Aim of the exercise ->
Pull each line holding "select" out of the entries below.

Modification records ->
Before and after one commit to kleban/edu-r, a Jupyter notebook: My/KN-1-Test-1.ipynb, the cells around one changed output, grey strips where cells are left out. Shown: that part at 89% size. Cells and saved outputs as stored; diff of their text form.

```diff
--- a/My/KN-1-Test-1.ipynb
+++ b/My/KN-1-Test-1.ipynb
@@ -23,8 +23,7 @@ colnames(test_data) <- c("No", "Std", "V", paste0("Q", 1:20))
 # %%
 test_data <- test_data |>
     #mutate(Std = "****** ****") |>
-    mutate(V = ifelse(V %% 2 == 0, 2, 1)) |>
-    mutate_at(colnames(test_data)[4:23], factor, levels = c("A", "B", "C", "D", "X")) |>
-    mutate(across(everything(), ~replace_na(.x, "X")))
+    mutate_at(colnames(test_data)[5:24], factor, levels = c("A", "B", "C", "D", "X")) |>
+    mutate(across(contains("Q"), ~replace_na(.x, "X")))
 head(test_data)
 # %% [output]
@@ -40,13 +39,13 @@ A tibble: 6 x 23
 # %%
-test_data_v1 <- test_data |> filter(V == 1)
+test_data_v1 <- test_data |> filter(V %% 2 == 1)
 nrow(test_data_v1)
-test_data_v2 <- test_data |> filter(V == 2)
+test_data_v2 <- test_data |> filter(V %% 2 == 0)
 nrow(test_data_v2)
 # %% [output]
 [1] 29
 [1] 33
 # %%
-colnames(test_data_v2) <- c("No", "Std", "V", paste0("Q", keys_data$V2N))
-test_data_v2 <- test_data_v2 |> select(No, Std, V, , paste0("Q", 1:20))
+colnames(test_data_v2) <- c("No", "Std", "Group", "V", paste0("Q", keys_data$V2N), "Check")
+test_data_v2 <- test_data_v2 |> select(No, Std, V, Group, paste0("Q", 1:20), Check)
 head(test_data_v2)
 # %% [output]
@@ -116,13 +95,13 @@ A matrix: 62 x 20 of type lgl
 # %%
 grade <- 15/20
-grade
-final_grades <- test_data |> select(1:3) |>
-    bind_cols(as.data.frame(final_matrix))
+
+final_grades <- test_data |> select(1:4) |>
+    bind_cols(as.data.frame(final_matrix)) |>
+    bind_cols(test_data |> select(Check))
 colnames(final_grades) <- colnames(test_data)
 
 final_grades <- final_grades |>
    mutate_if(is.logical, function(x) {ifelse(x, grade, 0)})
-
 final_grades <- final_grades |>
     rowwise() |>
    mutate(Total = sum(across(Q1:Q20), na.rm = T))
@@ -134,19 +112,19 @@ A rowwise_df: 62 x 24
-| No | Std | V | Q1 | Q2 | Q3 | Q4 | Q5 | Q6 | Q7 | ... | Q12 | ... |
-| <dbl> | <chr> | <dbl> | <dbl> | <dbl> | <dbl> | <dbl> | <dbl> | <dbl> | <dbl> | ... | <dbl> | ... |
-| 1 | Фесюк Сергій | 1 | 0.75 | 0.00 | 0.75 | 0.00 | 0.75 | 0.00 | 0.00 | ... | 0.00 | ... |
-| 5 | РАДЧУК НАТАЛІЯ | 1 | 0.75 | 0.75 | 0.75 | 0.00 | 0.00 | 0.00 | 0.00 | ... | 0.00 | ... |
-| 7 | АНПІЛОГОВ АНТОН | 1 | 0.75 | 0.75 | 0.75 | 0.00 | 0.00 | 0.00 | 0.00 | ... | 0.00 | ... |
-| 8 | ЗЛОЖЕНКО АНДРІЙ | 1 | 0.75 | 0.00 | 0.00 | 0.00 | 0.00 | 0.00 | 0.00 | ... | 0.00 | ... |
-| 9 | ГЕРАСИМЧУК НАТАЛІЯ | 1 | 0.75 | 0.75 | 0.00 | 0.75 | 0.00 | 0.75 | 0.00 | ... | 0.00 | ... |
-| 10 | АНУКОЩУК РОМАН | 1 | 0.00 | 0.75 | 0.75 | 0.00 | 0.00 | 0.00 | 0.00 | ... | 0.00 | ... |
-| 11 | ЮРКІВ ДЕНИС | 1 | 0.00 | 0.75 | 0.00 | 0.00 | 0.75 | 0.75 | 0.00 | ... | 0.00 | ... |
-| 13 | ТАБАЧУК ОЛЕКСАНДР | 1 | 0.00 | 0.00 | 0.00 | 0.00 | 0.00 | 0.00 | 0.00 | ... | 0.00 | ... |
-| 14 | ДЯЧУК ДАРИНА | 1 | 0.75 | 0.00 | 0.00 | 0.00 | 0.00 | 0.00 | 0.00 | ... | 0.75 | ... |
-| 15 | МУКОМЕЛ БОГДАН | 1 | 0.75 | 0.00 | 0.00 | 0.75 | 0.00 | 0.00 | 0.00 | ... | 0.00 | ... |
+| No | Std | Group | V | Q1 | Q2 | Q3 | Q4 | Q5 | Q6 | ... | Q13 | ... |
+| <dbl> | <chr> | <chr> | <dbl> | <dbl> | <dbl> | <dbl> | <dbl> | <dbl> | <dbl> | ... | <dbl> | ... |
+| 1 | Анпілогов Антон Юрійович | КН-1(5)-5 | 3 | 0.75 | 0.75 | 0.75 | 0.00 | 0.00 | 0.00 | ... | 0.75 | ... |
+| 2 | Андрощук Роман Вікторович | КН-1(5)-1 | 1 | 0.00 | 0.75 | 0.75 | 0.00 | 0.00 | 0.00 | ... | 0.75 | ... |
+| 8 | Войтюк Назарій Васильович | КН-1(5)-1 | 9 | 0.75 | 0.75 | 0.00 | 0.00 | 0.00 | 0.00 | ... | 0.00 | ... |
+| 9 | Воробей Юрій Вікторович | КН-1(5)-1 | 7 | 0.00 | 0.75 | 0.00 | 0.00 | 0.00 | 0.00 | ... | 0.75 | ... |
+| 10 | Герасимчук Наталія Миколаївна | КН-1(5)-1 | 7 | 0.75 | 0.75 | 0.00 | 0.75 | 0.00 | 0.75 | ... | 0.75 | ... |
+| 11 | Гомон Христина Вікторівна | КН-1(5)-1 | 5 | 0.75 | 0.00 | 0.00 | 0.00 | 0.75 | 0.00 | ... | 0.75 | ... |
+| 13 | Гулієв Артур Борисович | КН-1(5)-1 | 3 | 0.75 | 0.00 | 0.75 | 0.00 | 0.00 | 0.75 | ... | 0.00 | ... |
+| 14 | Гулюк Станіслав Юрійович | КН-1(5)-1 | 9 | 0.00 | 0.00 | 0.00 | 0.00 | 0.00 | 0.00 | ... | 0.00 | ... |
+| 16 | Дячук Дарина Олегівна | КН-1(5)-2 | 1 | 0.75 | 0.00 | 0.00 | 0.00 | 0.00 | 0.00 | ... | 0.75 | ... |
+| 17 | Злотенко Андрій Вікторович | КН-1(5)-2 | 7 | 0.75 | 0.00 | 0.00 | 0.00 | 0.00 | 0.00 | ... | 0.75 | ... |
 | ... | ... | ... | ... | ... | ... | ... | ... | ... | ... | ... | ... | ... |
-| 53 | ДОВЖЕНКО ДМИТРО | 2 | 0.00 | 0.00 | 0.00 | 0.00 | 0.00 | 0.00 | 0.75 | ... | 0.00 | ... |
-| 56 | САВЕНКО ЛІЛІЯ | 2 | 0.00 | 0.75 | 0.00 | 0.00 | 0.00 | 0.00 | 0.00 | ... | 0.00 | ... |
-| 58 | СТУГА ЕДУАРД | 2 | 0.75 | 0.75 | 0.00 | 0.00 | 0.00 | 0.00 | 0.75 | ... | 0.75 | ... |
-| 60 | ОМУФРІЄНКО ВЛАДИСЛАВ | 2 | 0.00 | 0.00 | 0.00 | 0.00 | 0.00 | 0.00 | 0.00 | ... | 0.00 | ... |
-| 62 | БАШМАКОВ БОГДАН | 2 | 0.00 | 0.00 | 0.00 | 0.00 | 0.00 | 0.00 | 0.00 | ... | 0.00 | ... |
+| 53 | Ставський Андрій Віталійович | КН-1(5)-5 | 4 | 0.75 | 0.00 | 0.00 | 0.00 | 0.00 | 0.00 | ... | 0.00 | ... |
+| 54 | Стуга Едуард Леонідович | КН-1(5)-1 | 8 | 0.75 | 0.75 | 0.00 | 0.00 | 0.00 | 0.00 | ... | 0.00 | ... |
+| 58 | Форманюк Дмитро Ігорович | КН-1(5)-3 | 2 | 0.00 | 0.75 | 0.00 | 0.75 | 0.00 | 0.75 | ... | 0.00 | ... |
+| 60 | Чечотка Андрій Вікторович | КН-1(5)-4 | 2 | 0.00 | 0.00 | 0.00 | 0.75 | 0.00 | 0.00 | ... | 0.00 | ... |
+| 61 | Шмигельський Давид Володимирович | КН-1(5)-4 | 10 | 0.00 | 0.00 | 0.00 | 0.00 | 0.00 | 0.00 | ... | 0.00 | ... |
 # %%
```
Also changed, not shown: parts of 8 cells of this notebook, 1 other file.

Written response ->
-test_data_v2 <- test_data_v2 |> select(No, Std, V, , paste0("Q", 1:20))
+test_data_v2 <- test_data_v2 |> select(No, Std, V, Group, paste0("Q", 1:20), Check)
-final_grades <- test_data |> select(1:3) |>
+final_grades <- test_data |> select(1:4) |>
+    bind_cols(test_data |> select(Check))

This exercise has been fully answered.